Voters are beginning to squawk, especially in rural and some suburban districts, and as I suggested the other day, Democrats sense they’ve got a good issue here and are going to continue to push it as hard as they can.
Not voting on the measure was Collinsville’s John Shimkus, who is retiring after this term.
Overall, the bill passed by an almost veto-proof 257 to 150, with 26 Republicans joining 231 Democrats (including all of those from Illinois) to send the measure on, with 23 other Republicans not voting.
U.S. Postmaster General Louis DeJoy remains in damage-control mode, denying that he went too far and saying today that he’ll actually authorize extra overtime the last two weeks before the election so that all of those mail ballots Trump says he doesn’t like actually get to local authorities on time to count.

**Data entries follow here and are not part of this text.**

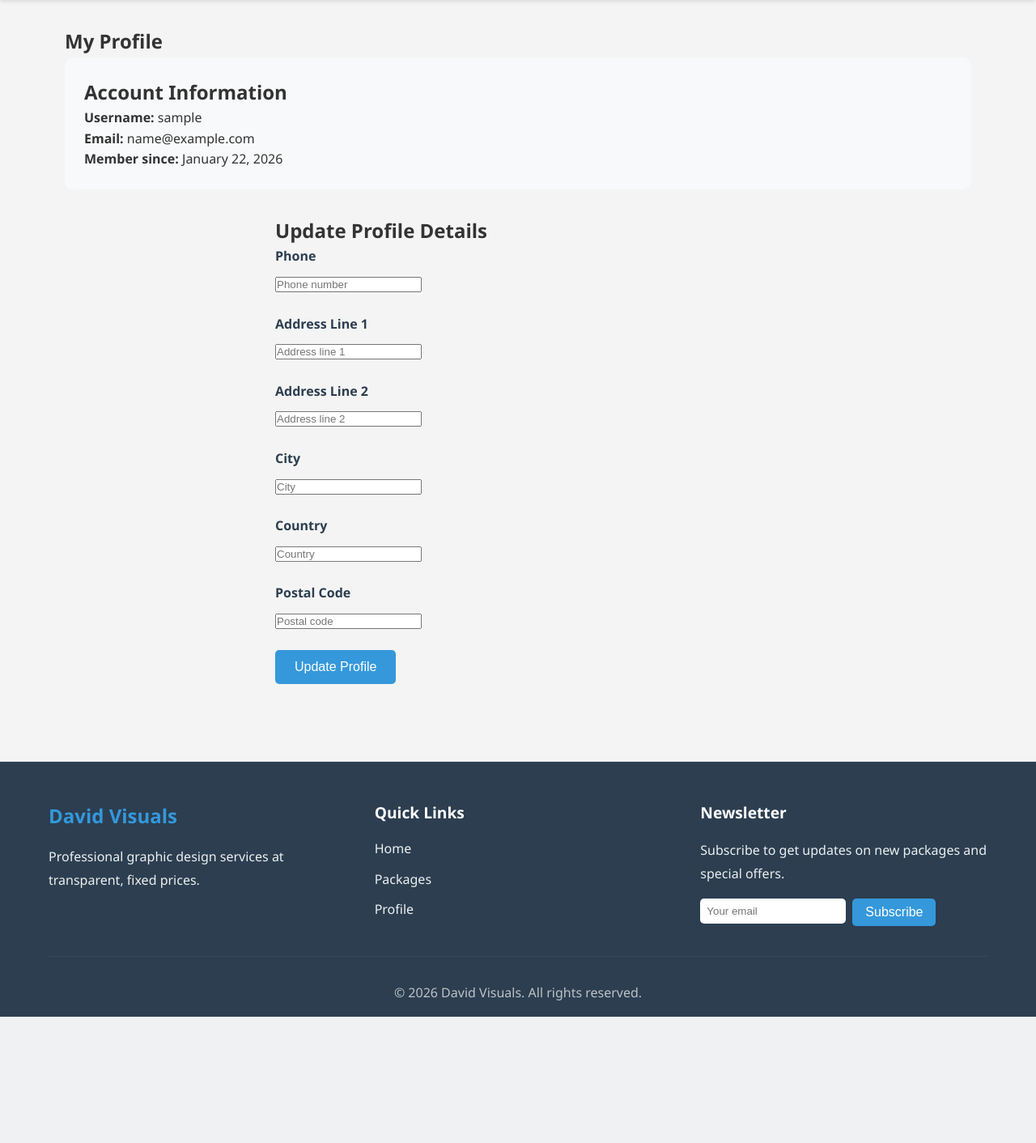
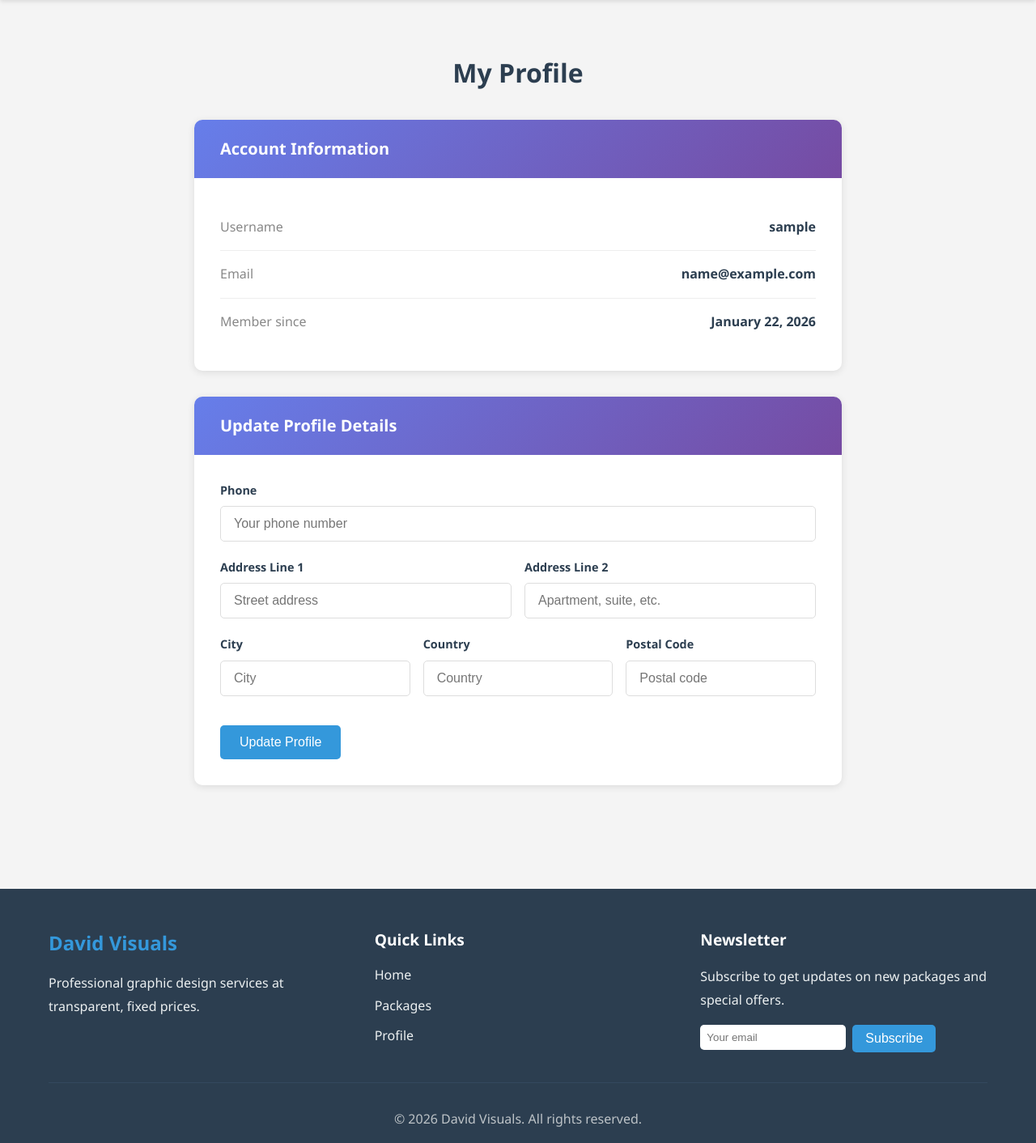
Before and after one commit to thekidmellow/david-visuals, a Django app: page /profile/ in a window 1280 px wide. Shown: the part 70-1482 px from the top of the page at 81% size. Before the commit the page ends 1326 px from the top, so only its background shows below. Run offline with Django 4.2, Linux system fonts and the light colour scheme; the visitor is signed in with stand-in values (Sample User, id 1).

Commit message:
fix: improve profile page styling

```diff
--- a/static/css/style.css
+++ b/static/css/style.css
@@ -1012,6 +1012,109 @@ input[type="checkbox"] {
   border: 1px solid #bee5eb;
 }
 
+.profile-page {
+  padding: 2rem 0;
+}
+
+.profile-page .profile-header {
+  margin-bottom: 2rem;
+}
+
+.profile-page .profile-header h1 {
+  color: #2c3e50;
+  font-size: 2rem;
+}
+
+.profile-grid {
+  display: grid;
+  grid-template-columns: 1fr;
+  gap: 2rem;
+  max-width: 800px;
+  margin: 0 auto;
+}
+
+.profile-card {
+  background: #fff;
+  border-radius: 10px;
+  box-shadow: 0 2px 10px rgba(0, 0, 0, 0.1);
+  overflow: hidden;
+}
+
+.profile-card-header {
+  background: linear-gradient(135deg, #667eea 0%, #764ba2 100%);
+  color: #fff;
+  padding: 1.25rem 2rem;
+}
+
+.profile-card-header h2 {
+  margin: 0;
+  font-size: 1.25rem;
+}
+
+.profile-card-body {
+  padding: 2rem;
+}
+
+.info-item {
+  display: flex;
+  justify-content: space-between;
+  padding: 1rem 0;
+  border-bottom: 1px solid #eee;
+}
+
+.info-item:last-child {
+  border-bottom: none;
+}
+
+.info-label {
+  color: #888;
+  font-weight: 500;
+}
+
+.info-value {
+  color: #2c3e50;
+  font-weight: 600;
+}
+
+.form-row {
+  display: grid;
+  grid-template-columns: repeat(auto-fit, minmax(150px, 1fr));
+  gap: 1rem;
+}
+
+.profile-card .form-group {
+  margin-bottom: 1.25rem;
+}
+
+.profile-card .form-group label {
+  display: block;
+  margin-bottom: 0.5rem;
+  color: #2c3e50;
+  font-weight: 600;
+  font-size: 0.9rem;
+}
+
+.profile-card .form-control {
+  width: 100%;
+  padding: 0.75rem 1rem;
+  border: 1px solid #ddd;
+  border-radius: 5px;
+  font-size: 1rem;
+  transition: border-color 0.3s, box-shadow 0.3s;
+}
+
+.profile-card .form-control:focus {
+  outline: none;
+  border-color: #667eea;
+  box-shadow: 0 0 0 3px rgba(102, 126, 234, 0.1);
+}
+
+.profile-card .btn {
+  margin-top: 1rem;
+}
+
+@media (max-width: 768px) {
+
 @media (max-width: 768px) {
   .nav-links {
     flex-direction: column;
@@ -1080,4 +1183,17 @@ input[type="checkbox"] {
   .footer-content {
     grid-template-columns: 1fr;
   }
+
+  .profile-card-body {
+    padding: 1.5rem;
+  }
+
+  .info-item {
+    flex-direction: column;
+    gap: 0.25rem;
+  }
+
+  .form-row {
+    grid-template-columns: 1fr;
+  }
 }
--- a/templates/profiles/profile.html
+++ b/templates/profiles/profile.html
@@ -6,55 +6,71 @@
 {% block content %}
 <section class="profile-page">
     <div class="container">
+        <div class="profile-header">
             <h1>My Profile</h1>
+        </div>
 
         <div class="profile-grid">
-            <div class="profile-info">
+            <div class="profile-card">
+                <div class="profile-card-header">
                     <h2>Account Information</h2>
+                </div>
+                <div class="profile-card-body">
                     <div class="info-item">
-                    <strong>Username:</strong> {{ user.username }}
+                        <span class="info-label">Username</span>
+                        <span class="info-value">{{ user.username }}</span>
                     </div>
                     <div class="info-item">
-                    <strong>Email:</strong> {{ user.email }}
+                        <span class="info-label">Email</span>
+                        <span class="info-value">{{ user.email }}</span>
                     </div>
                     <div class="info-item">
-                    <strong>Member since:</strong> {{ user.date_joined|date:"F d, Y" }}
+                        <span class="info-label">Member since</span>
+                        <span class="info-value">{{ user.date_joined|date:"F d, Y" }}</span>
+                    </div>
                 </div>
             </div>
 
-            <div class="profile-form">
+            <div class="profile-card">
+                <div class="profile-card-header">
                     <h2>Update Profile Details</h2>
-                <form method="POST" class="auth-form">
+                </div>
+                <div class="profile-card-body">
+                    <form method="POST">
                         {% csrf_token %}
 
                         <div class="form-group">
                             <label for="id_phone">Phone</label>
-                        {{ form.phone }}
+                            <input type="text" name="phone" id="id_phone" class="form-control" placeholder="Your phone number" value="{{ form.phone.value|default:'' }}">
                         </div>
 
+                        <div class="form-row">
                             <div class="form-group">
                                 <label for="id_address_line1">Address Line 1</label>
-                        {{ form.address_line1 }}
+                                <input type="text" name="address_line1" id="id_address_line1" class="form-control" placeholder="Street address" value="{{ form.address_line1.value|default:'' }}">
                             </div>
 
                             <div class="form-group">
                                 <label for="id_address_line2">Address Line 2</label>
-                        {{ form.address_line2 }}
+                                <input type="text" name="address_line2" id="id_address_line2" class="form-control" placeholder="Apartment, suite, etc." value="{{ form.address_line2.value|default:'' }}">
+                            </div>
                         </div>
 
+                        <div class="form-row">
                             <div class="form-group">
                                 <label for="id_city">City</label>
-                        {{ form.city }}
+                                <input type="text" name="city" id="id_city" class="form-control" placeholder="City" value="{{ form.city.value|default:'' }}">
                             </div>
 
                             <div class="form-group">
                                 <label for="id_country">Country</label>
-                        {{ form.country }}
+                                <input type="text" name="country" id="id_country" class="form-control" placeholder="Country" value="{{ form.country.value|default:'' }}">
                             </div>
 
                             <div class="form-group">
                                 <label for="id_postal_code">Postal Code</label>
-                        {{ form.postal_code }}
+                                <input type="text" name="postal_code" id="id_postal_code" class="form-control" placeholder="Postal code" value="{{ form.postal_code.value|default:'' }}">
+                            </div>
                         </div>
 
                         <button type="submit" class="btn btn-primary">Update Profile</button>
@@ -62,5 +78,6 @@
                 </div>
             </div>
         </div>
+    </div>
 </section>
 {% endblock %}
```
Lines whose indentation alone changed are shown as unchanged.
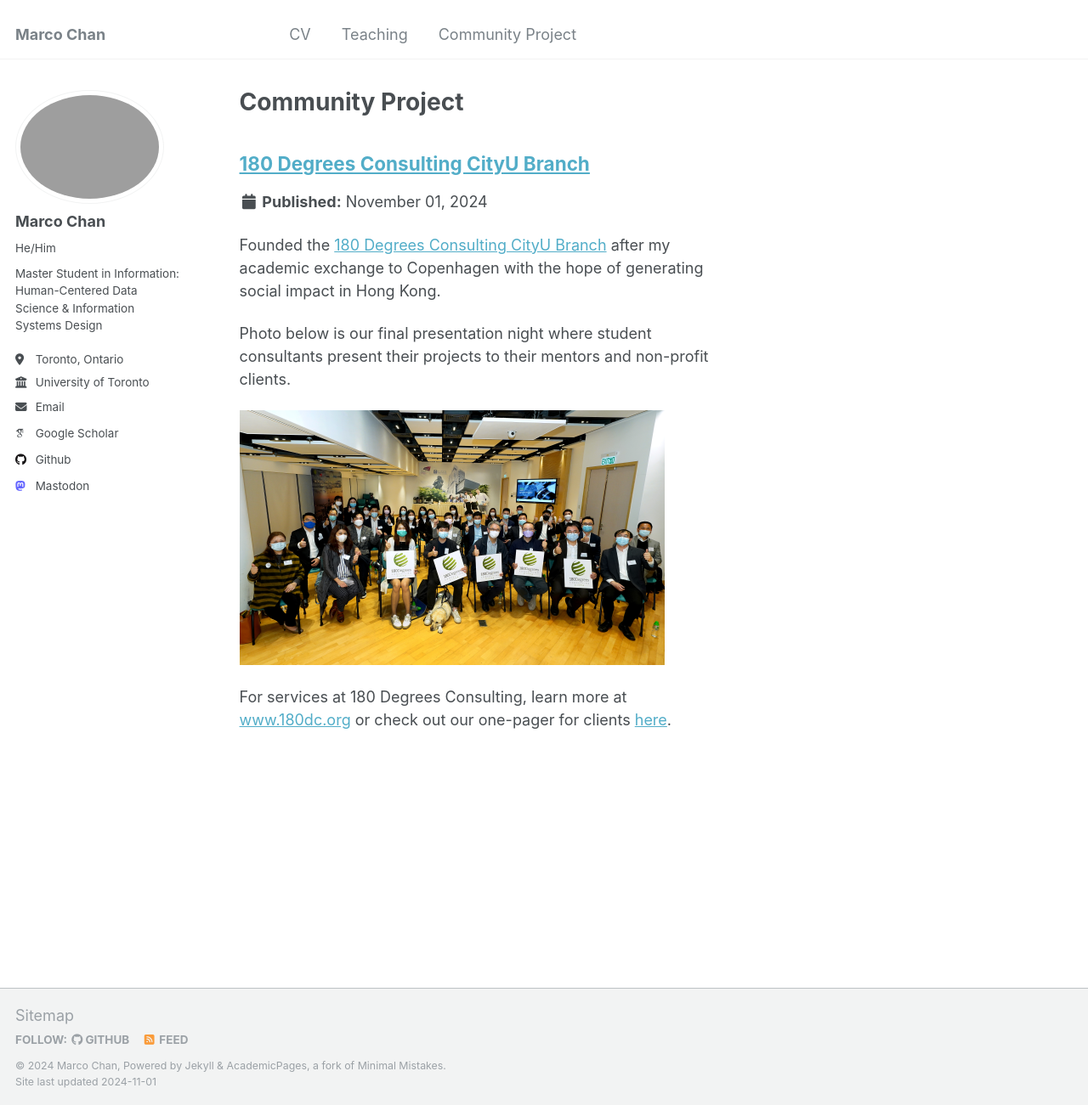
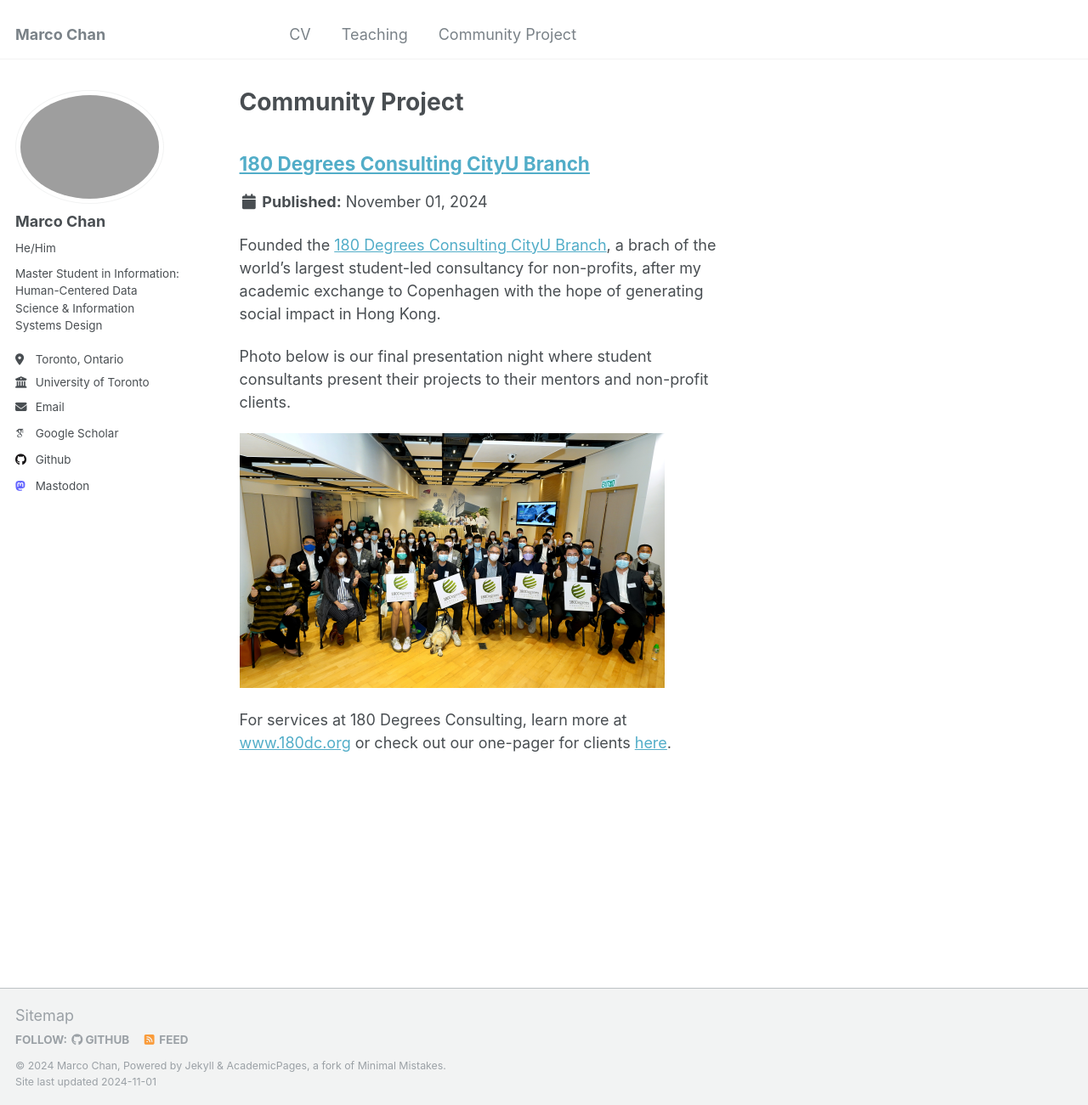
Before and after one commit to Marco-ProspectivePhD/home, a Jekyll site: the page built from _pages/portfolio.html, in a window 1280 px wide and 1301 px high. Shown: the whole window at 85% size. Built offline with Jekyll 4.4.1, drawn with Linux system fonts in a browser that asks for light colours; some web fonts are replaced.

Commit message:
Update Community Project.md

```diff
--- a/_portfolio/Community Project.md
+++ b/_portfolio/Community Project.md
@@ -1,6 +1,6 @@
 ---
 title: "180 Degrees Consulting CityU Branch"
-excerpt: "Founded the [180 Degrees Consulting CityU Branch](https://hk.linkedin.com/company/180dc-cityu) after my academic exchange to Copenhagen with the hope of generating social impact in Hong Kong.<br>
+excerpt: "Founded the [180 Degrees Consulting CityU Branch](https://hk.linkedin.com/company/180dc-cityu), a brach of the world's largest student-led consultancy for non-profits, after my academic exchange to Copenhagen with the hope of generating social impact in Hong Kong.<br>
 
 
 Photo below is our final presentation night where student consultants present their projects to their mentors and non-profit clients.<br>
```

Senate Majority Leader Mitch McConnell has said he won’t call the House bill for a vote. But if the politics in largely rural states such as North Carolina, Colorado, Arizona, Maine and Montana are the same as they are in downstate Illinois, McConnell could be endangering the reelection of GOP senators in those states if he holds firm. We’ll see if a doable compromise emerges after this week’s Republican National Convention.